Covering Children Impacted by the Climate Crisis
This tip sheet was drawn from the fourth webinar in a series focused on Early Childhood Reporting, part of the Dart Center’s Early Childhood Journalism Initiative (ECJI).
The webinar was moderated by journalist and Dart senior advisor Irene Caselli, and the speakers were:
Dr. Robert Hughes, London School of Hygiene & Tropical Medicine (London)
Empower young people. Make your reporting accessible. Build a wide network of sources.
Build sources widely
Network with and cultivate sources among academics and researchers. Also include the voices and perspectives of young people in your reporting - they have a right to be heard, and journalists have a responsibility to listen to them.
Follow the research
More and more research is focused on the effects climate change can have on the body. For example, air pollution is widely known to damage our lungs. But recent research shows it doesn’t just have respiratory effects - black carbon can also affect pregnancy and developing fetuses too.
Break topics down
Climate change can be an overwhelmingly vast topic for both journalists and their audiences. It can be helpful, therefore, to clearly break down chains of cause and effect. For example, climate change-induced food insecurity can have a hugely detrimental impact, because we know how important nutrition is for the physical and neurological development of young children.
Make your content accessible
Climate change particularly impacts deprived communities, who might not have access to certain outlets. Think deeply, therefore, about how your work can reach them. Are you using a relevant language or dialect? Can you harness the power of social media more effectively? Can you partner with a community outlet?
Empower young people
Journalists, understandably, might feel nervous when interviewing children whose lives have been upended by climate change.

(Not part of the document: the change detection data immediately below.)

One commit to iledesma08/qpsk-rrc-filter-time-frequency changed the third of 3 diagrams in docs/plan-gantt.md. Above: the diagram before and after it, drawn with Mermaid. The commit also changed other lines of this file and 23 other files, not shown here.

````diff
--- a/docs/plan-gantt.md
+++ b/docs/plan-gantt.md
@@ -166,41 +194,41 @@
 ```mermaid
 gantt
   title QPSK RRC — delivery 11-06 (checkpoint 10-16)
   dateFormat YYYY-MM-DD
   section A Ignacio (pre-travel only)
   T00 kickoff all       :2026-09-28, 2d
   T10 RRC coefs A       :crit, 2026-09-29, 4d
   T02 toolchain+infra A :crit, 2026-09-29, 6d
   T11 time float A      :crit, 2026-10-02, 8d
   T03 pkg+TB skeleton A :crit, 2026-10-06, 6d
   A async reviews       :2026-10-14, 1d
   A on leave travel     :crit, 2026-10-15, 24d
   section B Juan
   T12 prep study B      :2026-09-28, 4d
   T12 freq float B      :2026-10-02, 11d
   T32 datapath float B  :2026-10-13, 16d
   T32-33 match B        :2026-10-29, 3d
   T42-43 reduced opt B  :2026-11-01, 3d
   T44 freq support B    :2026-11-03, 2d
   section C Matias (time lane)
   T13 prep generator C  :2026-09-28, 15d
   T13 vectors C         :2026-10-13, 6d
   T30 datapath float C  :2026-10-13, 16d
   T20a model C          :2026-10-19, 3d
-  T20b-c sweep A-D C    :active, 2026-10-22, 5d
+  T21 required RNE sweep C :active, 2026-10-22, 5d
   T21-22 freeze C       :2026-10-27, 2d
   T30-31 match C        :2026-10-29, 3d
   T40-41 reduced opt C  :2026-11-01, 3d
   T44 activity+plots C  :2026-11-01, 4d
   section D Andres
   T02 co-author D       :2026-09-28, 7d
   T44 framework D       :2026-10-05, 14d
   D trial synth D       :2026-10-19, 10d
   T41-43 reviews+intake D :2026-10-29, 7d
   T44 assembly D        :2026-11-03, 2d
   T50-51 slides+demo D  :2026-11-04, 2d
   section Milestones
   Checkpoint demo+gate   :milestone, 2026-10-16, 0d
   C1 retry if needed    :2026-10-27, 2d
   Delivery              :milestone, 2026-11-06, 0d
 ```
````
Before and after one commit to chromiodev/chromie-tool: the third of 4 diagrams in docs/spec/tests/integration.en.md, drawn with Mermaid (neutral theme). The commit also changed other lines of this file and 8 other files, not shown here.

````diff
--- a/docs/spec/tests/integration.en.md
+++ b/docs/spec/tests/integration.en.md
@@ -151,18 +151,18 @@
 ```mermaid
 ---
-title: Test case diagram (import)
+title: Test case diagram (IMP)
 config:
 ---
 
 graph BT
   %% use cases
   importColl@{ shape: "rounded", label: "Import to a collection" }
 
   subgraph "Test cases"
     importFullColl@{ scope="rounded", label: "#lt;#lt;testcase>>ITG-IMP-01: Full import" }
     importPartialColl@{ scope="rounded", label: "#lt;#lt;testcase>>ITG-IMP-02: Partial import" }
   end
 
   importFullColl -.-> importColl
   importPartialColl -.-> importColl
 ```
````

Although there are, of course, increased sensitivities when covering such stories, don’t underestimate young people. In fact, many find it empowering to speak out, to feel they are forming part of the solution.